This cult musician understands this, although at times he may not particularly like it. “I think we’re expected to behave like a gang of teenagers, lift all our equipment up and down the stairs and be enthusiastic about being in a van in Wolverhampton on a rainy Thursday morning. In actual fact, we’re all kinda showing our age.” This mild weariness is understandable though. Having toured with the hugely influential and critically successful Beta Band for the best part of a decade, starting again from scratch with a new band might have been a daunting prospect. However, for MacLean and Jones, it is something that was always going to happen.
The other member of their new band is Gordon Anderson, a man whose image graces the back sleeve of The Beta Band’s ‘The Three EPs’ and is singled out on ‘Champion Versions’ with the words “Special thanks and love to Gordon. Take the South road soon.” Anderson was a founder member of The Beta Band but due to an illness that saw him spend a large chunk of time in a psychiatric institute he missed out on his former bandmates’ success, having to go it alone as the suitably titled Lone Pigeon (The Beta Band were originally called The Pigeons). The Aliens are thus more than a new band; they are a band that nearly was before.
Considering the history between Maclean and Anderson, who were friends well before The Beta Band from their school days in St Andrews, it is understandable that Maclean feels like he has to look after the erratic Anderson. “Gordon keeps you on your toes with his misbehaviour. Fifty percent of the time we’re like two fighting siblings. The other fifty percent of the time it’s like I’m a dad and he’s a child.”
Perhaps Maclean has become more sensible after the excesses of The Beta Band and the legendary debt they landed themselves in with their own record company. I ask him whether he was worried about signing a new record deal after the experiences of his former band? “Yeah of course, but I suppose you just have to weigh it up. If you try and do it all yourself you end up making more money for each record you sell but then you balance that up with the power of the record company to distribute worldwide. It’s just easier. The Beta Band lost money due to our extravagancies, mainly touring. We were putting on large productions that matched huge bands whilst playing to 400 people in Dallas. We were losing thousands of pounds each night.” But there are no regrets of course? “I wouldn’t go back and change it. It was the way we felt at the time.”

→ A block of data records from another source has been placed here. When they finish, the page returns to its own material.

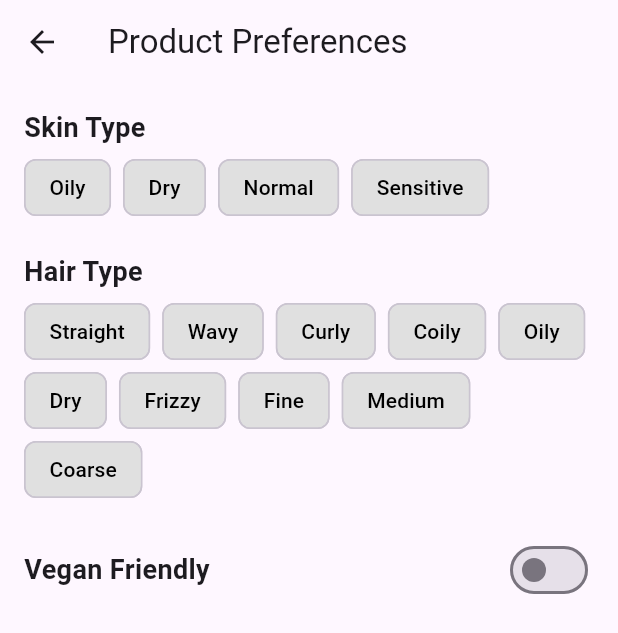
After one commit to HackED-2025/Glow-Know, a Flutter app: the PreferencesPage screen opened directly, on a phone screen of 412 x 824 dp. The commit adds this screen. Shown: the top 633 px of the screen. Run offline on Flutter 3.47's test engine with Material 3 defaults, Android fonts, the phone set to English and light mode, and no system bars; our stand-ins replace shared_preferences; missing offline and left inert: mobile_scanner, snapping_sheet; accounts and stored records are empty; statements that could not run were skipped.

Commit message:
Reapply "Merge branch 'preferences'"
This reverts commit e6716241eda67cc858001f3c4bbf45e3395f7f60.

```diff
--- /dev/null
+++ b/glow_know/lib/models/product.dart
@@ -0,0 +1,39 @@
+class Product {
+  final String productName;
+  final double productScore;
+  final double productEnvironmentScore;
+  final String productType;
+  final String ingredientsList;
+  final String ingredientsListSummary;
+  final String ingredientsListBreakdown;
+
+  Product({
+    required this.productName,
+    required this.productScore,
+    required this.productEnvironmentScore,
+    required this.productType,
+    required this.ingredientsList,
+    required this.ingredientsListSummary,
+    required this.ingredientsListBreakdown,
+  });
+
+  Map<String, dynamic> toJson() => {
+    'productName': productName,
+    'productScore': productScore,
+    'productEnvironmentScore': productEnvironmentScore,
+    'productType': productType,
+    'ingredientsList': ingredientsList,
+    'ingredientsListSummary': ingredientsListSummary,
+    'ingredientsListBreakdown': ingredientsListBreakdown,
+  };
+
+  factory Product.fromJson(Map<String, dynamic> json) => Product(
+    productName: json['productName'],
+    productScore: json['productScore'],
+    productEnvironmentScore: json['productEnvironmentScore'],
+    productType: json['productType'],
+    ingredientsList: json['ingredientsList'],
+    ingredientsListSummary: json['ingredientsListSummary'],
+    ingredientsListBreakdown: json['ingredientsListBreakdown'],
+  );
+}
--- /dev/null
+++ b/glow_know/lib/screens/preferences_screen.dart
@@ -0,0 +1,147 @@
+import 'package:flutter/material.dart';
+import 'package:shared_preferences/shared_preferences.dart';
+
+class PreferencesPage extends StatefulWidget {
+  const PreferencesPage({super.key});
+
+  @override
+  State<PreferencesPage> createState() => _PreferencesPageState();
+}
+
+class _PreferencesPageState extends State<PreferencesPage> {
+  List<String> _selectedSkinTypes = [];
+  List<String> _selectedHairTypes = [];
+  bool _isVegan = false;
+
+  @override
+  void initState() {
+    super.initState();
+    _loadPreferences();
+  }
+
+  Future<void> _loadPreferences() async {
+    final prefs = await SharedPreferences.getInstance();
+    setState(() {
+      _selectedSkinTypes = List<String>.from(
+        prefs.getStringList('skinTypes') ?? [],
+      );
+      _selectedHairTypes = List<String>.from(
+        prefs.getStringList('hairTypes') ?? [],
+      );
+      _isVegan = prefs.getBool('isVegan') ?? false;
+    });
+  }
+
+  Future<void> _savePreferences() async {
+    final prefs = await SharedPreferences.getInstance();
+    await prefs.setStringList('skinTypes', _selectedSkinTypes);
+    await prefs.setStringList('hairTypes', _selectedHairTypes);
+    await prefs.setBool('isVegan', _isVegan);
+  }
+
+  void _toggleSelection(List<String> list, String value) {
+    setState(() {
+      list.contains(value) ? list.remove(value) : list.add(value);
+      _savePreferences();
+    });
+  }
+
+  @override
+  Widget build(BuildContext context) {
+    return Scaffold(
+      appBar: AppBar(title: const Text('Product Preferences')),
+      body: SingleChildScrollView(
+        padding: const EdgeInsets.all(16),
+        child: Column(
+          crossAxisAlignment: CrossAxisAlignment.start,
+          children: [
+            _buildCategory('Skin Type', [
+              'Oily',
+              'Dry',
+              'Normal',
+              'Sensitive',
+            ], _selectedSkinTypes),
+            const SizedBox(height: 24),
+            _buildCategory('Hair Type', [
+              'Straight',
+              'Wavy',
+              'Curly',
+              'Coily',
+              'Oily',
+              'Dry',
+              'Frizzy',
+              'Fine',
+              'Medium',
+              'Coarse',
+            ], _selectedHairTypes),
+            const SizedBox(height: 24),
+            _buildVeganToggle(),
+          ],
+        ),
+      ),
+    );
+  }
+
+  Widget _buildCategory(
+    String title,
+    List<String> options,
+    List<String> selected,
+  ) {
+    return Column(
+      crossAxisAlignment: CrossAxisAlignment.start,
+      children: [
+        Text(
+          title,
+          style: const TextStyle(fontSize: 18, fontWeight: FontWeight.bold),
+        ),
+        const SizedBox(height: 8),
+        Wrap(
+          spacing: 8,
+          runSpacing: 8,
+          children:
+              options.map((option) {
+                final isSelected = selected.contains(option);
+                return FilterChip(
+                  label: Text(
+                    option,
+                    style: TextStyle(
+                      color: isSelected ? Colors.white : Colors.black,
+                    ),
+                  ),
+                  selected: isSelected,
+                  selectedColor: Colors.purple[400], // Purple color
+                  backgroundColor: Colors.grey[300],
+                  checkmarkColor: Colors.transparent,
+                  elevation: 0,
+                  pressElevation: 0,
+                  materialTapTargetSize: MaterialTapTargetSize.shrinkWrap,
+                  onSelected: (_) => _toggleSelection(selected, option),
+                );
+              }).toList(),
+        ),
+      ],
+    );
+  }
+
+  Widget _buildVeganToggle() {
+    return Row(
+      children: [
+        const Text(
+          'Vegan Friendly',
+          style: TextStyle(fontSize: 18, fontWeight: FontWeight.bold),
+        ),
+        const Spacer(),
+        Switch(
+          value: _isVegan,
+          activeColor: Colors.purple[400], // Purple color for switch
+          onChanged: (value) {
+            setState(() {
+              _isVegan = value;
+              _savePreferences();
+            });
+          },
+        ),
+      ],
+    );
+  }
+}
--- a/glow_know/pubspec.yaml
+++ b/glow_know/pubspec.yaml
@@ -36,6 +36,8 @@ dependencies:
   cupertino_icons: ^1.0.8
   mobile_scanner: 6.0.6
   snapping_sheet: ^3.1.0
+  shared_preferences: ^2.5.2
+  convert: ^3.1.2
 
 dev_dependencies:
   flutter_test:
```
Also changed, not shown: glow_know/lib/main.dart (+15 -6 lines), glow_know/lib/screens/camera_page.dart (+23 -2 lines), glow_know/lib/services/history_service.dart (added, +35 -0 lines), glow_know/lib/utils/preferences.dart (added, +18 -0 lines), glow_know/pubspec.lock, 1 other file.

And it felt right to the audiences as well. But The Aliens are different. The final show of the tour is simply a fantastic gig, free from lightshows, costumes or video trickery. With MacLean and Jones taking up their well-honed positions behind the keyboards and drums respectively, Anderson is finally in the limelight. The set mainly consists of tracks like ‘Robot Man’ from last May’s ‘Alienoid Starmonica EP’ along with a couple of songs from the soon to be released album and the recent single ‘The Happy Song’, all tunes from the mind of Anderson, all unique but similarly familiar. And Anderson clearly has plenty to write about, a factor which has made choosing songs for the new album a tough process. “In comparison to the album, the EP was easy,” says MacLean, “we choose songs that fitted with the alien theme, like an introduction, and we made it like a story. But the album was tougher. In the end we just picked twelve of Gordon’s songs that sat best to each other.”
Fifty percent of the time we’re like two fighting siblings. The other fifty percent of the time it’s like I’m a dad and he’s a child.
And Gordon’s strange mix of influences do generally sit very well together. It is easy to suggest that The Aliens simply sound like The Beta Band 2, but that is not the whole story. Of course the melodies are catchy, sometimes poppy, sometimes epic and always liable to stay in your head for days. However, on record The Aliens sound more like The Beatles at their most experimental than The Beta Band ever did, and this is frequently infused with a beat that makes you actually want to dance rather than simply sway and step in time. The Aliens are their own band with their own agenda and their own songs.
Not that The Beta Band are forgotten. How does Maclean feel when he hears his former band heaped with praise while he’s trying to forge a living out of his new one? “It’s nice to hear,” he admits, before adding, “but it doesn’t pay the gas bill”.